Popcorn, gum, sticky foods, and hard raw vegetables are among the foods you'd have to avoid if you chose traditional braces. All of those foods can damage wires or get stuck in wires and brackets. Fortunately, you don't have to stay away from your favorite foods when you wear Invisalign aligner trays. You'll take out the trays when you eat or drink anything other than water and can continue to eat anything you want. Your oral hygiene routine won't change either, as you'll also remove your trays before you brush and floss.
Are you ready to improve your smile with Invisalign? Call our Kirkland, WA, dentist, Dr. Pak, at (425) 893-9500 to schedule an appointment.
Dental cleanings are an important part of regular dental office visits. Performed by a dental hygienist or dentist, cleanings serve two purposes: to remove bacterial plaque and calculus (hardened deposits of plaque) from tooth surfaces missed during daily brushing and flossing; and to remove stains that can dull your smile.
There are different degrees of cleaning, including root planing that removes plaque and calculus deep below the gum line, usually for patients affected by periodontal (gum) disease. For patients in good oral health, the basic cleaning approach is known as prophylaxis, a term derived from the Greek for guarding or preventing beforehand. The techniques used in a prophylaxis remove both “coronal” (tooth surfaces visible above the gum line) plaque and staining, providing both therapeutic and cosmetic benefits.

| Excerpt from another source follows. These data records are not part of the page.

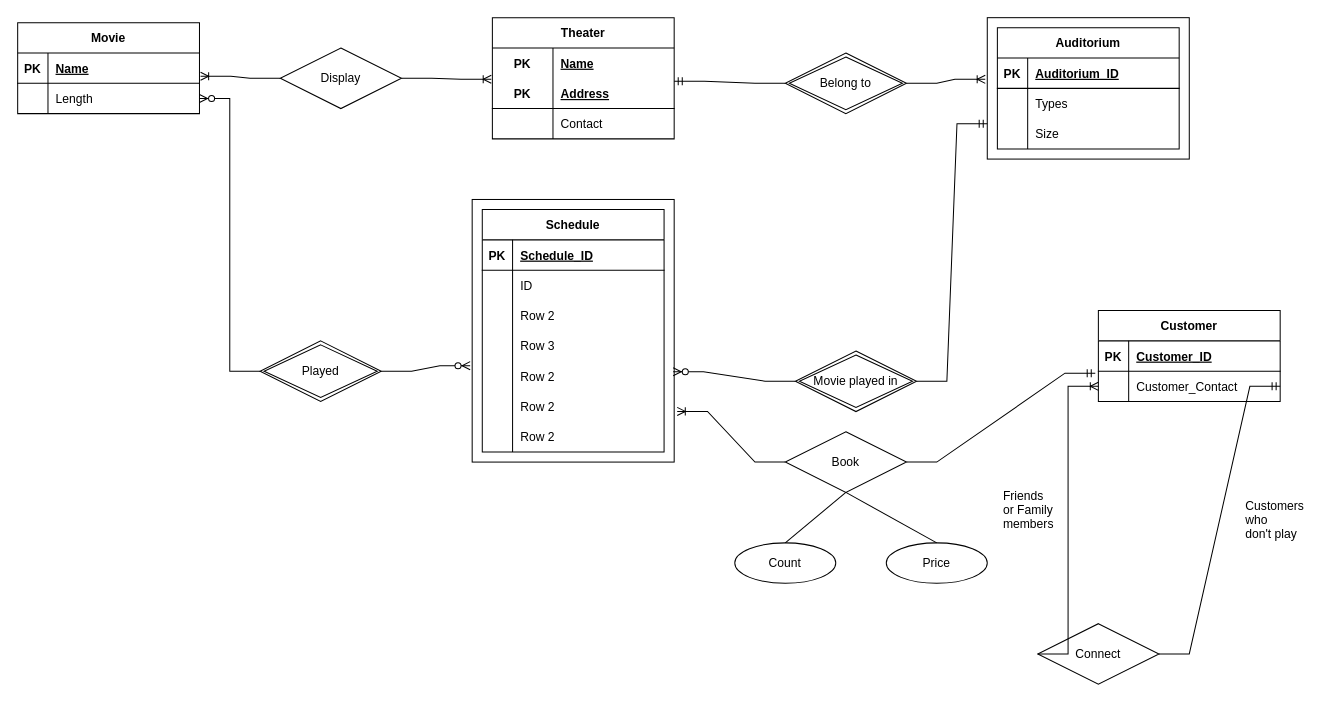
MooMooHorse/MATH221 keeps this draw.io diagram as problem2.drawio. Above is the earlier version. Source tidied: cells renumbered, new cells numbered last; positions are measured from the earlier drawing's top-left corner, leaving out a move shared by most shapes. Both pictures are drawn from the tidied source at 101%, with x=0, y=0 at pixel (17, 17).
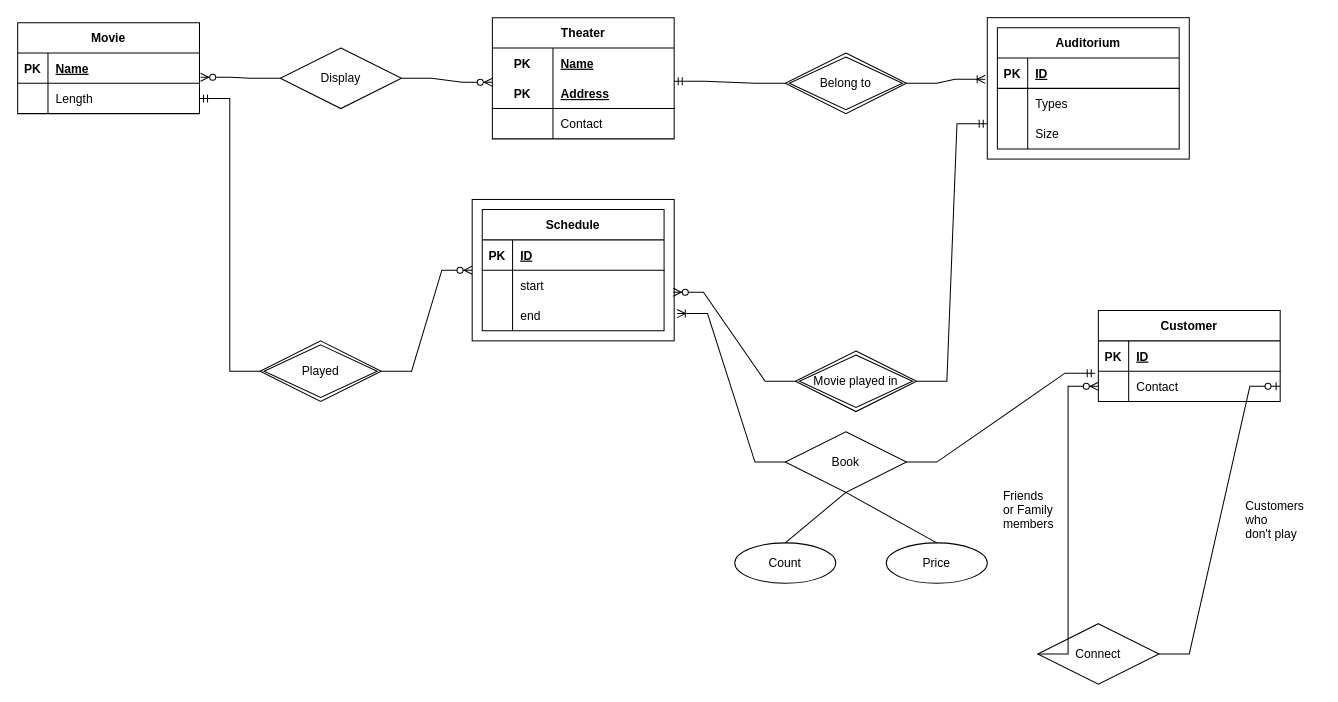
Above is the later version.

Unchanged cells that the change refers to:
```xml
<mxCell id="6" style="shape=tableRow;horizontal=0;startSize=0;swimlaneHead=0;swimlaneBody=0;fillColor=none;points=[[0,0.5],[1,0.5]];portConstraint=eastwest;top=0;left=0;right=0;bottom=1;" parent="5" vertex="1">
  <mxGeometry y="30" width="180" height="30" as="geometry" />
</mxCell>
<mxCell id="9" style="shape=tableRow;horizontal=0;startSize=0;swimlaneHead=0;swimlaneBody=0;fillColor=none;points=[[0,0.5],[1,0.5]];portConstraint=eastwest;top=0;left=0;right=0;bottom=0;" parent="5" vertex="1">
  <mxGeometry y="60" width="180" height="30" as="geometry" />
</mxCell>
<mxCell id="16" style="shape=tableRow;horizontal=0;startSize=0;swimlaneHead=0;swimlaneBody=0;fillColor=none;points=[[0,0.5],[1,0.5]];portConstraint=eastwest;top=0;left=0;right=0;bottom=1;" parent="12" vertex="1">
  <mxGeometry y="60" width="180" height="30" as="geometry" />
</mxCell>
<mxCell id="22" value="Display" style="shape=rhombus;perimeter=rhombusPerimeter;whiteSpace=wrap;html=1;align=center;" parent="1" vertex="1">
  <mxGeometry x="260" y="30" width="120" height="60" as="geometry" />
</mxCell>
<mxCell id="28" style="shape=tableRow;horizontal=0;startSize=0;swimlaneHead=0;swimlaneBody=0;fillColor=none;top=0;left=0;right=0;bottom=1;" parent="27" vertex="1">
  <mxGeometry y="30" width="180" height="30" as="geometry" />
</mxCell>
<mxCell id="31" style="shape=tableRow;horizontal=0;startSize=0;swimlaneHead=0;swimlaneBody=0;fillColor=none;top=0;left=0;right=0;bottom=0;" parent="27" vertex="1">
  <mxGeometry y="60" width="180" height="30" as="geometry" />
</mxCell>
<mxCell id="34" style="shape=tableRow;horizontal=0;startSize=0;swimlaneHead=0;swimlaneBody=0;fillColor=none;top=0;left=0;right=0;bottom=0;" parent="27" vertex="1">
  <mxGeometry y="90" width="180" height="30" as="geometry" />
</mxCell>
<mxCell id="50" style="shape=tableRow;horizontal=0;startSize=0;swimlaneHead=0;swimlaneBody=0;fillColor=none;top=0;left=0;right=0;bottom=1;" parent="49" vertex="1">
  <mxGeometry y="30" width="180" height="30" as="geometry" />
</mxCell>
<mxCell id="59" value="Played" style="shape=rhombus;double=1;perimeter=rhombusPerimeter;whiteSpace=wrap;html=1;align=center;" parent="1" vertex="1">
  <mxGeometry x="240" y="320" width="120" height="60" as="geometry" />
</mxCell>
<mxCell id="66" style="shape=tableRow;horizontal=0;startSize=0;swimlaneHead=0;swimlaneBody=0;fillColor=none;top=0;left=0;right=0;bottom=1;" parent="65" vertex="1">
  <mxGeometry y="30" width="180" height="30" as="geometry" />
</mxCell>
<mxCell id="69" style="shape=tableRow;horizontal=0;startSize=0;swimlaneHead=0;swimlaneBody=0;fillColor=none;points=[[0,0.5],[1,0.5]];portConstraint=eastwest;top=0;left=0;right=0;bottom=0;" parent="65" vertex="1">
  <mxGeometry y="60" width="180" height="30" as="geometry" />
</mxCell>
<mxCell id="79" value="Connect" style="shape=rhombus;perimeter=rhombusPerimeter;whiteSpace=wrap;html=1;align=center;" parent="1" vertex="1">
  <mxGeometry x="1010" y="600" width="120" height="60" as="geometry" />
</mxCell>
```

Diff of the diagram source:
```diff
@@
     <mxCell id="2" style="rounded=0;whiteSpace=wrap;html=1;" parent="1" vertex="1">
-      <mxGeometry x="450" y="180" width="200" height="260" as="geometry" />
+      <mxGeometry x="450" y="180" width="200" height="140" as="geometry" />
     </mxCell>
@@
-    <mxCell id="25" style="edgeStyle=entityRelationEdgeStyle;fontSize=12;html=1;endArrow=ERoneToMany;rounded=0;exitX=0;exitY=0.5;exitDx=0;exitDy=0;entryX=1.006;entryY=0.767;entryDx=0;entryDy=0;entryPerimeter=0;" parent="1" edge="1" source="22" target="6">
-      <mxGeometry relative="1" as="geometry" />
-    </mxCell>
-    <mxCell id="26" style="edgeStyle=entityRelationEdgeStyle;fontSize=12;html=1;endArrow=ERoneToMany;rounded=0;exitX=1;exitY=0.5;exitDx=0;exitDy=0;entryX=-0.006;entryY=0.033;entryDx=0;entryDy=0;entryPerimeter=0;" parent="1" edge="1" source="22" target="16">
-      <mxGeometry relative="1" as="geometry" />
-    </mxCell>
     <mxCell id="27" value="Schedule" style="shape=table;startSize=30;childLayout=tableLayout;rowLines=0;fontStyle=1;align=center;" parent="1" vertex="1">
-      <mxGeometry x="460" y="190" width="180" height="240" as="geometry" />
+      <mxGeometry x="460" y="190" width="180" height="120" as="geometry" />
     </mxCell>
@@
-    <mxCell id="30" value="Schedule_ID" style="shape=partialRectangle;fillColor=none;top=0;left=0;bottom=0;right=0;align=left;spacingLeft=6;fontStyle=5;overflow=hidden;" parent="28" vertex="1">
+    <mxCell id="30" value="ID" style="shape=partialRectangle;fillColor=none;top=0;left=0;bottom=0;right=0;align=left;spacingLeft=6;fontStyle=5;overflow=hidden;" parent="28" vertex="1">
       <mxGeometry x="30" width="150" height="30" as="geometry" />
     </mxCell>
@@
-    <mxCell id="33" value="ID" style="shape=partialRectangle;fillColor=none;top=0;left=0;bottom=0;right=0;align=left;spacingLeft=6;overflow=hidden;" parent="31" vertex="1">
+    <mxCell id="33" value="start" style="shape=partialRectangle;fillColor=none;top=0;left=0;bottom=0;right=0;align=left;spacingLeft=6;overflow=hidden;" parent="31" vertex="1">
       <mxGeometry x="30" width="150" height="30" as="geometry" />
     </mxCell>
@@
-    <mxCell id="36" value="Row 2" style="shape=partialRectangle;fillColor=none;top=0;left=0;bottom=0;right=0;align=left;spacingLeft=6;overflow=hidden;" parent="34" vertex="1">
+    <mxCell id="36" value="end" style="shape=partialRectangle;fillColor=none;top=0;left=0;bottom=0;right=0;align=left;spacingLeft=6;overflow=hidden;" parent="34" vertex="1">
       <mxGeometry x="30" width="150" height="30" as="geometry" />
     </mxCell>
-    <mxCell id="37" style="shape=tableRow;horizontal=0;startSize=0;swimlaneHead=0;swimlaneBody=0;fillColor=none;top=0;left=0;right=0;bottom=0;" parent="27" vertex="1">
-      <mxGeometry y="120" width="180" height="30" as="geometry" />
-    </mxCell>
-    <mxCell id="38" style="shape=partialRectangle;fillColor=none;top=0;left=0;bottom=0;right=0;overflow=hidden;" parent="37" vertex="1">
-      <mxGeometry width="30" height="30" as="geometry" />
-    </mxCell>
-    <mxCell id="39" value="Row 3" style="shape=partialRectangle;fillColor=none;top=0;left=0;bottom=0;right=0;align=left;spacingLeft=6;overflow=hidden;" parent="37" vertex="1">
-      <mxGeometry x="30" width="150" height="30" as="geometry" />
-    </mxCell>
-    <mxCell id="40" style="shape=tableRow;horizontal=0;startSize=0;swimlaneHead=0;swimlaneBody=0;fillColor=none;top=0;left=0;right=0;bottom=0;" parent="27" vertex="1">
-      <mxGeometry y="150" width="180" height="30" as="geometry" />
-    </mxCell>
-    <mxCell id="41" style="shape=partialRectangle;fillColor=none;top=0;left=0;bottom=0;right=0;overflow=hidden;" parent="40" vertex="1">
-      <mxGeometry width="30" height="30" as="geometry" />
-    </mxCell>
-    <mxCell id="42" value="Row 2" style="shape=partialRectangle;fillColor=none;top=0;left=0;bottom=0;right=0;align=left;spacingLeft=6;overflow=hidden;" parent="40" vertex="1">
-      <mxGeometry x="30" width="150" height="30" as="geometry" />
-    </mxCell>
-    <mxCell id="43" style="shape=tableRow;horizontal=0;startSize=0;swimlaneHead=0;swimlaneBody=0;fillColor=none;top=0;left=0;right=0;bottom=0;" parent="27" vertex="1">
-      <mxGeometry y="180" width="180" height="30" as="geometry" />
-    </mxCell>
-    <mxCell id="44" style="shape=partialRectangle;fillColor=none;top=0;left=0;bottom=0;right=0;overflow=hidden;" parent="43" vertex="1">
-      <mxGeometry width="30" height="30" as="geometry" />
-    </mxCell>
-    <mxCell id="45" value="Row 2" style="shape=partialRectangle;fillColor=none;top=0;left=0;bottom=0;right=0;align=left;spacingLeft=6;overflow=hidden;" parent="43" vertex="1">
-      <mxGeometry x="30" width="150" height="30" as="geometry" />
-    </mxCell>
-    <mxCell id="46" style="shape=tableRow;horizontal=0;startSize=0;swimlaneHead=0;swimlaneBody=0;fillColor=none;top=0;left=0;right=0;bottom=0;" parent="27" vertex="1">
-      <mxGeometry y="210" width="180" height="30" as="geometry" />
-    </mxCell>
-    <mxCell id="47" style="shape=partialRectangle;fillColor=none;top=0;left=0;bottom=0;right=0;overflow=hidden;" parent="46" vertex="1">
-      <mxGeometry width="30" height="30" as="geometry" />
-    </mxCell>
-    <mxCell id="48" value="Row 2" style="shape=partialRectangle;fillColor=none;top=0;left=0;bottom=0;right=0;align=left;spacingLeft=6;overflow=hidden;" parent="46" vertex="1">
-      <mxGeometry x="30" width="150" height="30" as="geometry" />
-    </mxCell>
@@
-    <mxCell id="52" value="Auditorium_ID" style="shape=partialRectangle;fillColor=none;top=0;left=0;bottom=0;right=0;align=left;spacingLeft=6;fontStyle=5;overflow=hidden;" parent="50" vertex="1">
+    <mxCell id="52" value="ID" style="shape=partialRectangle;fillColor=none;top=0;left=0;bottom=0;right=0;align=left;spacingLeft=6;fontStyle=5;overflow=hidden;" parent="50" vertex="1">
       <mxGeometry x="30" width="150" height="30" as="geometry" />
     </mxCell>
@@
-    <mxCell id="60" style="edgeStyle=entityRelationEdgeStyle;fontSize=12;html=1;endArrow=ERzeroToMany;endFill=1;rounded=0;exitX=0;exitY=0.5;exitDx=0;exitDy=0;entryX=1;entryY=0.5;entryDx=0;entryDy=0;" parent="1" edge="1" source="59" target="9">
+    <mxCell id="60" style="edgeStyle=entityRelationEdgeStyle;fontSize=12;html=1;endArrow=ERzeroToMany;endFill=1;rounded=0;exitX=1;exitY=0.5;exitDx=0;exitDy=0;entryX=0;entryY=0.5;entryDx=0;entryDy=0;" parent="1" edge="1" source="59" target="2">
       <mxGeometry relative="1" as="geometry" />
     </mxCell>
-    <mxCell id="61" style="edgeStyle=entityRelationEdgeStyle;fontSize=12;html=1;endArrow=ERzeroToMany;endFill=1;rounded=0;exitX=1;exitY=0.5;exitDx=0;exitDy=0;entryX=-0.01;entryY=0.633;entryDx=0;entryDy=0;entryPerimeter=0;" parent="1" edge="1" source="59" target="2">
-      <mxGeometry relative="1" as="geometry" />
-    </mxCell>
@@
-    <mxCell id="68" value="Customer_ID" style="shape=partialRectangle;fillColor=none;top=0;left=0;bottom=0;right=0;align=left;spacingLeft=6;fontStyle=5;overflow=hidden;" parent="66" vertex="1">
+    <mxCell id="68" value="ID" style="shape=partialRectangle;fillColor=none;top=0;left=0;bottom=0;right=0;align=left;spacingLeft=6;fontStyle=5;overflow=hidden;" parent="66" vertex="1">
       <mxGeometry x="30" width="150" height="30" as="geometry" />
     </mxCell>
@@
-    <mxCell id="71" value="Customer_Contact" style="shape=partialRectangle;fillColor=none;top=0;left=0;bottom=0;right=0;align=left;spacingLeft=6;overflow=hidden;" parent="69" vertex="1">
+    <mxCell id="71" value="Contact" style="shape=partialRectangle;fillColor=none;top=0;left=0;bottom=0;right=0;align=left;spacingLeft=6;overflow=hidden;" parent="69" vertex="1">
       <mxGeometry x="30" width="150" height="30" as="geometry" />
     </mxCell>
@@
-    <mxCell id="82" style="edgeStyle=entityRelationEdgeStyle;fontSize=12;html=1;endArrow=ERmandOne;rounded=0;exitX=1;exitY=0.5;exitDx=0;exitDy=0;entryX=1;entryY=0.5;entryDx=0;entryDy=0;" parent="1" edge="1" source="79" target="69">
-      <mxGeometry relative="1" as="geometry" />
-    </mxCell>
-    <mxCell id="83" style="edgeStyle=entityRelationEdgeStyle;fontSize=12;html=1;endArrow=ERoneToMany;rounded=0;exitX=0;exitY=0.5;exitDx=0;exitDy=0;entryX=0;entryY=0.5;entryDx=0;entryDy=0;strokeColor=default;" parent="1" edge="1" source="79" target="69">
-      <mxGeometry relative="1" as="geometry" />
-    </mxCell>
@@
+    <mxCell id="85" style="edgeStyle=entityRelationEdgeStyle;fontSize=12;html=1;endArrow=ERzeroToOne;endFill=1;rounded=0;exitX=1;exitY=0.5;exitDx=0;exitDy=0;entryX=1;entryY=0.5;entryDx=0;entryDy=0;" parent="1" edge="1" source="79" target="69">
+      <mxGeometry relative="1" as="geometry" />
+    </mxCell>
+    <mxCell id="86" style="edgeStyle=entityRelationEdgeStyle;fontSize=12;html=1;endArrow=ERzeroToMany;endFill=1;rounded=0;exitX=0;exitY=0.5;exitDx=0;exitDy=0;entryX=0;entryY=0.5;entryDx=0;entryDy=0;" parent="1" edge="1" source="79" target="69">
+      <mxGeometry relative="1" as="geometry" />
+    </mxCell>
+    <mxCell id="87" style="edgeStyle=entityRelationEdgeStyle;fontSize=12;html=1;endArrow=ERmandOne;rounded=0;exitX=0;exitY=0.5;exitDx=0;exitDy=0;entryX=1;entryY=0.5;entryDx=0;entryDy=0;" parent="1" edge="1" source="59" target="9">
+      <mxGeometry relative="1" as="geometry" />
+    </mxCell>
+    <mxCell id="25" style="edgeStyle=entityRelationEdgeStyle;fontSize=12;html=1;endArrow=ERzeroToMany;endFill=1;rounded=0;exitX=0;exitY=0.5;exitDx=0;exitDy=0;entryX=1.006;entryY=0.8;entryDx=0;entryDy=0;entryPerimeter=0;" parent="1" edge="1" source="22" target="6">
+      <mxGeometry relative="1" as="geometry" />
+    </mxCell>
+    <mxCell id="88" style="edgeStyle=entityRelationEdgeStyle;fontSize=12;html=1;endArrow=ERzeroToMany;endFill=1;rounded=0;exitX=1;exitY=0.5;exitDx=0;exitDy=0;" parent="1" edge="1" source="22">
+      <mxGeometry relative="1" as="geometry">
+        <mxPoint x="470" y="64" as="targetPoint" />
+      </mxGeometry>
+    </mxCell>
```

A typical prophylaxis includes a procedure known as scaling. Hygienists use special instruments known as scalers to remove plaque and calculus by hand, or an ultrasonic device that vibrates plaque loose and is flushed away with water. The procedure removes that rough coating you often feel as you rub your tongue against your teeth, leaving the tooth surfaces feeling smooth.
Tooth polishing is a subsequent procedure to scaling that also removes plaque and surface stains. Polishing is carried out with a motorized instrument with a rubber cup in which a polishing (or “prophy”) paste is contained. The hygienist moves the rapidly rotating cup filled with the paste over the tooth surface to remove plaque and stains. The end result is a highly smooth surface and a much shinier appearance.
People with dental insurance plans are often concerned tooth polishing may be viewed strictly as a cosmetic procedure, and thus not fully qualify for benefits. This should not be the case if coded properly: tooth polishing is part of the overall prophylaxis to remove plaque and staining. The primary purpose is therapeutic and preventive; the cosmetic effect is a by-product. Most dental plans will cover one or two prophylaxes (scaling and tooth polishing) a year, but there are variations so individuals should check their plans.
If you would like more information on dental cleaning, please contact us or schedule an appointment for a consultation. You can also learn more about this topic by reading the Dear Doctor magazine article “Tooth Polishing.”